A former security chief at the Los Angeles Department of Water and Power is suing the municipal utility, alleging that he was fired for complaining about security gaps and illegal actions by other employees.
Patrick Findley, who oversaw security and emergency management, was terminated earlier this year. His ouster came shortly after the release of a confidential report that pinpointed security vulnerabilities at three power stations, spurring concern at City Hall.
In his lawsuit, Findley says he had told the authors of that report, Navigant Consulting, that facility managers had ignored his concerns about malfunctioning security systems, scant lighting and other problems — revelations that proved embarrassing to the agency after reporters obtained an unredacted version of the study.
Findley also claims that he repeatedly complained to his supervisors about illegal activity by other employees, including burglarizing a department facility, skipping out on work, and ordering other employees to do tasks for the personal benefit of their bosses rather than to assist the utility.
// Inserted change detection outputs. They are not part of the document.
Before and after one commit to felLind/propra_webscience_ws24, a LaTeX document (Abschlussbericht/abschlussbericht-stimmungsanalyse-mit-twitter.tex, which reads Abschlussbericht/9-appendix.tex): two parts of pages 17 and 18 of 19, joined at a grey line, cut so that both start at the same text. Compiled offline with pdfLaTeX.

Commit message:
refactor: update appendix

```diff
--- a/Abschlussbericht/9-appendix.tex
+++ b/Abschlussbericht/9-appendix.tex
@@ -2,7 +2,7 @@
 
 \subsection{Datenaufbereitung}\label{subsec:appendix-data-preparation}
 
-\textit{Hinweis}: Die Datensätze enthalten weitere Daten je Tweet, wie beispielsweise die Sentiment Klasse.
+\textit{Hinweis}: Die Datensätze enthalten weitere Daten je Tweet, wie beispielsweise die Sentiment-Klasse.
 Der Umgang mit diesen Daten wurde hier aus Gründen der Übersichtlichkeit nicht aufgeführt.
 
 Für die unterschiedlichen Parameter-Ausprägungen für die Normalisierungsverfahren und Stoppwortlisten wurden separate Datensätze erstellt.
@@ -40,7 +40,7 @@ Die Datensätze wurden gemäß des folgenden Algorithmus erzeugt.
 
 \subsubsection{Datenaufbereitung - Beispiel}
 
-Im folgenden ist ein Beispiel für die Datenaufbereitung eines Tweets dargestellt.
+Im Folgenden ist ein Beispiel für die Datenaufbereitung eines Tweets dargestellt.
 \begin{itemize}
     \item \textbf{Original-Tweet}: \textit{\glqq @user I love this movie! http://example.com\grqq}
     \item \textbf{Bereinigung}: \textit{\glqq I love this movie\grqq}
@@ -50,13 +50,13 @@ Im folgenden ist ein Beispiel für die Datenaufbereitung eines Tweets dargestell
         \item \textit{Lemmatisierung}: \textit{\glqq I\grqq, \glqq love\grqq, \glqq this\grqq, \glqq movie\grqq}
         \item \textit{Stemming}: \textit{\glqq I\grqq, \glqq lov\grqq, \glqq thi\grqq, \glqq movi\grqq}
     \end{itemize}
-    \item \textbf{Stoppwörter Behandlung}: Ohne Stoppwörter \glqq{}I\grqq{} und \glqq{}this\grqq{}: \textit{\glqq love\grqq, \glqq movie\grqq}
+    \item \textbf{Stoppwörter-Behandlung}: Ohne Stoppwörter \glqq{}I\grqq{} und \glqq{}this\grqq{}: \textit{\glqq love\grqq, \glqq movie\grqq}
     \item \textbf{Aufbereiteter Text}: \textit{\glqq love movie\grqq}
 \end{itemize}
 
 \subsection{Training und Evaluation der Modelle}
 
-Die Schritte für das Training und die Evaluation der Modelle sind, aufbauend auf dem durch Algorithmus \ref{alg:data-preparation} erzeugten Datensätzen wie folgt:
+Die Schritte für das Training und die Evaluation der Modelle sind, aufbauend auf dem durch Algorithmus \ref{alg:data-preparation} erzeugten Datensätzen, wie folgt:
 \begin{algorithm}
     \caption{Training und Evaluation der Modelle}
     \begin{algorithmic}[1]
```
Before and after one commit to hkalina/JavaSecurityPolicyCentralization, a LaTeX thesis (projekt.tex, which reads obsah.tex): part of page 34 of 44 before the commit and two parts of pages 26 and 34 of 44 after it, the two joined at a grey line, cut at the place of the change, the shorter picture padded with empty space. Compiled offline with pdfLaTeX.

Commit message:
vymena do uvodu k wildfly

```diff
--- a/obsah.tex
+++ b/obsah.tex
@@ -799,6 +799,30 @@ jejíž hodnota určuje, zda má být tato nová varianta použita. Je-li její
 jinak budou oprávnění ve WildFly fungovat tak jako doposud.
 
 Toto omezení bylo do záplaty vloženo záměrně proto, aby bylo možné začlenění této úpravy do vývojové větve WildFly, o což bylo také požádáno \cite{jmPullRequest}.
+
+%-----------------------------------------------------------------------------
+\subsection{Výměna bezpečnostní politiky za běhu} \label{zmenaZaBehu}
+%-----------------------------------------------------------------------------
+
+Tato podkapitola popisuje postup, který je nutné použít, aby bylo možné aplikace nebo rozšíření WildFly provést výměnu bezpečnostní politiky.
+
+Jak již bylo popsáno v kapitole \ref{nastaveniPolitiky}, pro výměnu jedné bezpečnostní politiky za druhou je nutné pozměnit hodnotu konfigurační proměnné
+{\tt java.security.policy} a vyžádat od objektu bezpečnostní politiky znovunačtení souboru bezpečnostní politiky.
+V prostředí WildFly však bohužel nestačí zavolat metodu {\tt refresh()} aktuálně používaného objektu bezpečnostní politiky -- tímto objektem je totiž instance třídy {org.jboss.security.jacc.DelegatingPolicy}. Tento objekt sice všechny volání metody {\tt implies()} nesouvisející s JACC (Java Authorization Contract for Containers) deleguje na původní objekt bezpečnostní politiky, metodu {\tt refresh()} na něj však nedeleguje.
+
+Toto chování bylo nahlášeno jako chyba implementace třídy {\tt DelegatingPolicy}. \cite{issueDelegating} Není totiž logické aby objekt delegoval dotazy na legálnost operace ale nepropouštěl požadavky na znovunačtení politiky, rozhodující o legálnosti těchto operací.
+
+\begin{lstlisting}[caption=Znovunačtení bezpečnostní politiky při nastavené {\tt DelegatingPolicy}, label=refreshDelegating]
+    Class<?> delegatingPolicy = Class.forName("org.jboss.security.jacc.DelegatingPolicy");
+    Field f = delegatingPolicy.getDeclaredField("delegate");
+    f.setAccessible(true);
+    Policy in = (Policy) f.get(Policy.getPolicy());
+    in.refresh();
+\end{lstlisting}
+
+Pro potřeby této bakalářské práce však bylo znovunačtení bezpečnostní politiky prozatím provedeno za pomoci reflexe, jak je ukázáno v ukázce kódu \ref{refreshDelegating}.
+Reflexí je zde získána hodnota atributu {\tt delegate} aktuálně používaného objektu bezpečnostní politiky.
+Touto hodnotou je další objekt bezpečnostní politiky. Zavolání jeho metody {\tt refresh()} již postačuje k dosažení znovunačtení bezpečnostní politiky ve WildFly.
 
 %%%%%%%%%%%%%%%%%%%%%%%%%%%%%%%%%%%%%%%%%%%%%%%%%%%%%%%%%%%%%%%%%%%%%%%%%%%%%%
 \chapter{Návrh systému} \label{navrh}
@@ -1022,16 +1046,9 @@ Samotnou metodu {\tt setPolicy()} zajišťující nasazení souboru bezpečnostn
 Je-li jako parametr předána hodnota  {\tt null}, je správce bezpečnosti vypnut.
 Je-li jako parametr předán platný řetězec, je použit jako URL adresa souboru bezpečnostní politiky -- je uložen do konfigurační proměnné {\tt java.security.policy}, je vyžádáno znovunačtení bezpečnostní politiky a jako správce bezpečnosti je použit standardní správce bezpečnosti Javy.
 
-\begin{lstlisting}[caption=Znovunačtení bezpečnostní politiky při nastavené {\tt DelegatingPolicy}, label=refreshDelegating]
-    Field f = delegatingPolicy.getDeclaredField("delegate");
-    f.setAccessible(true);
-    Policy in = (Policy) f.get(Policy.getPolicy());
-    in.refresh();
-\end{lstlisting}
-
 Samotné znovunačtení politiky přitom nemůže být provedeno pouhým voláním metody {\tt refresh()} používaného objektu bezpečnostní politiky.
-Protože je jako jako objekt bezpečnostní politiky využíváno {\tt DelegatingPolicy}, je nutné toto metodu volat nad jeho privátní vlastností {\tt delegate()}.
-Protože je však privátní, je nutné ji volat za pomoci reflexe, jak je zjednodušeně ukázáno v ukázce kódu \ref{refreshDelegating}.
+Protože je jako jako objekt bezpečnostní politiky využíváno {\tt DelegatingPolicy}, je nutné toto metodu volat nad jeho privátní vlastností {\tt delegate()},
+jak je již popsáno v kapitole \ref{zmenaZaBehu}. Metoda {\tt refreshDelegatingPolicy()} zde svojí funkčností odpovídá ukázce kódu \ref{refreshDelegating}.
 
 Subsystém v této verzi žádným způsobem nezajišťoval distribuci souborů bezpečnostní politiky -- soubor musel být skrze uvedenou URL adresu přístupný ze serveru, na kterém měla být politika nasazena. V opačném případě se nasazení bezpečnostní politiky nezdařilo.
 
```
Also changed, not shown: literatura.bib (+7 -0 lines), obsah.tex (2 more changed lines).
In addition, Findley told an independent group doing an audit for the city controller that utility employees had drawn up contract specifications and then successfully bid on the work themselves using “dummy companies,” as well as other unlawful acts, the lawsuit claims.
The former security chief alleges that the DWP failed to act on his concerns and thwarted his investigations, instead firing him despite an “impeccable record” with the utility.
The lawsuit specifically claims that David Wright — a utility executive who was recently tapped by Mayor Eric Garcetti to serve as the DWP’s interim general manager — was unable to give Findley a reason for his termination in January.
DWP spokesman Joseph Ramallo said in a written statement Thursday that the utility had not yet been served with the complaint, which was filed Wednesday.
Nonetheless, “we strongly disagree with any allegation of retaliation and with the assertions Mr. Findley has made in his lawsuit,” Ramallo said. “This is an employment and legal matter and we cannot provide further comment.”
The Los Angeles Daily News first reported on the security concerns raised in the unredacted Navigant report earlier this year.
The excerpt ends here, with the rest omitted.